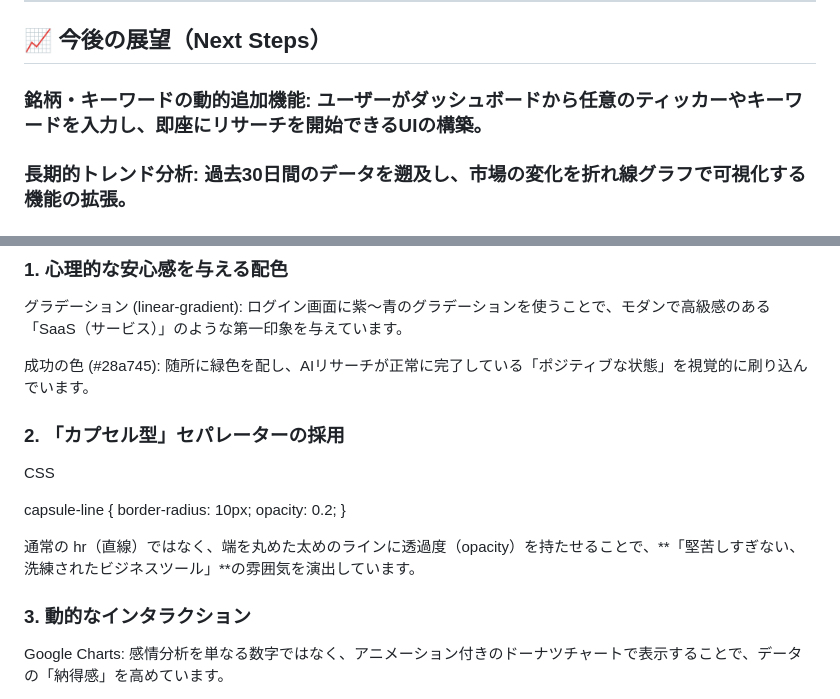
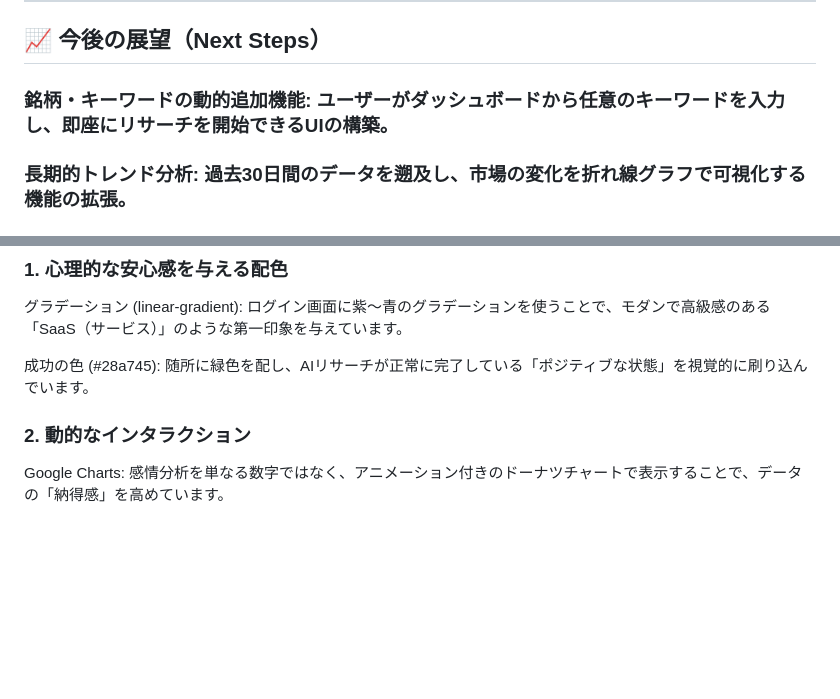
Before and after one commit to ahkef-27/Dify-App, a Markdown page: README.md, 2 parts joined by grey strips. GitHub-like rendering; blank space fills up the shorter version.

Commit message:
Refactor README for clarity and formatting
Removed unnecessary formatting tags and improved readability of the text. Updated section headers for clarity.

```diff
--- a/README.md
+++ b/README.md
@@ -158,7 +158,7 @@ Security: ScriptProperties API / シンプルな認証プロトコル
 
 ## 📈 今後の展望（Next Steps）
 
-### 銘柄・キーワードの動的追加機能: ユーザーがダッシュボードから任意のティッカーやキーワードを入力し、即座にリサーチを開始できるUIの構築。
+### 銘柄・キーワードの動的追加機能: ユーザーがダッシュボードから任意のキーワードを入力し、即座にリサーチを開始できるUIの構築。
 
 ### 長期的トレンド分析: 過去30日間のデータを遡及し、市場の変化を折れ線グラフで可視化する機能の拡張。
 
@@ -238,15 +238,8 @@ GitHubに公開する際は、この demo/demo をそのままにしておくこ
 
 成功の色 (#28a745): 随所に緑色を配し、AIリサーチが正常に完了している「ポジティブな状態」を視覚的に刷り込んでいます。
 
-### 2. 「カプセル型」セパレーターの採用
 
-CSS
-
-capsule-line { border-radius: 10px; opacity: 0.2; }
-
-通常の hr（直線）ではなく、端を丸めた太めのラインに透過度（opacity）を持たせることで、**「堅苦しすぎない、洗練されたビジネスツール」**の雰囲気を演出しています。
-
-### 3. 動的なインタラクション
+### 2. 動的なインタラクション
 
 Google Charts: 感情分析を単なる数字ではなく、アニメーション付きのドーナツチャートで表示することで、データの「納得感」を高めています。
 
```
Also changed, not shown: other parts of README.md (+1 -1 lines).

▶ **About this task**
Make an exact copy of the listing, with no images in it.

▶ **Answer to this problem**
Before and after one commit to ahkef-27/Dify-App, a Markdown page: README.md, 2 parts joined by grey strips. GitHub-like rendering; blank space fills up the shorter version.

Commit message:
Refactor README for clarity and formatting
Removed unnecessary formatting tags and improved readability of the text. Updated section headers for clarity.

```diff
--- a/README.md
+++ b/README.md
@@ -158,7 +158,7 @@ Security: ScriptProperties API / シンプルな認証プロトコル
 
 ## 📈 今後の展望（Next Steps）
 
-### 銘柄・キーワードの動的追加機能: ユーザーがダッシュボードから任意のティッカーやキーワードを入力し、即座にリサーチを開始できるUIの構築。
+### 銘柄・キーワードの動的追加機能: ユーザーがダッシュボードから任意のキーワードを入力し、即座にリサーチを開始できるUIの構築。
 
 ### 長期的トレンド分析: 過去30日間のデータを遡及し、市場の変化を折れ線グラフで可視化する機能の拡張。
 
@@ -238,15 +238,8 @@ GitHubに公開する際は、この demo/demo をそのままにしておくこ
 
 成功の色 (#28a745): 随所に緑色を配し、AIリサーチが正常に完了している「ポジティブな状態」を視覚的に刷り込んでいます。
 
-### 2. 「カプセル型」セパレーターの採用
 
-CSS
-
-capsule-line { border-radius: 10px; opacity: 0.2; }
-
-通常の hr（直線）ではなく、端を丸めた太めのラインに透過度（opacity）を持たせることで、**「堅苦しすぎない、洗練されたビジネスツール」**の雰囲気を演出しています。
-
-### 3. 動的なインタラクション
+### 2. 動的なインタラクション
 
 Google Charts: 感情分析を単なる数字ではなく、アニメーション付きのドーナツチャートで表示することで、データの「納得感」を高めています。
 
```
Also changed, not shown: other parts of README.md (+1 -1 lines).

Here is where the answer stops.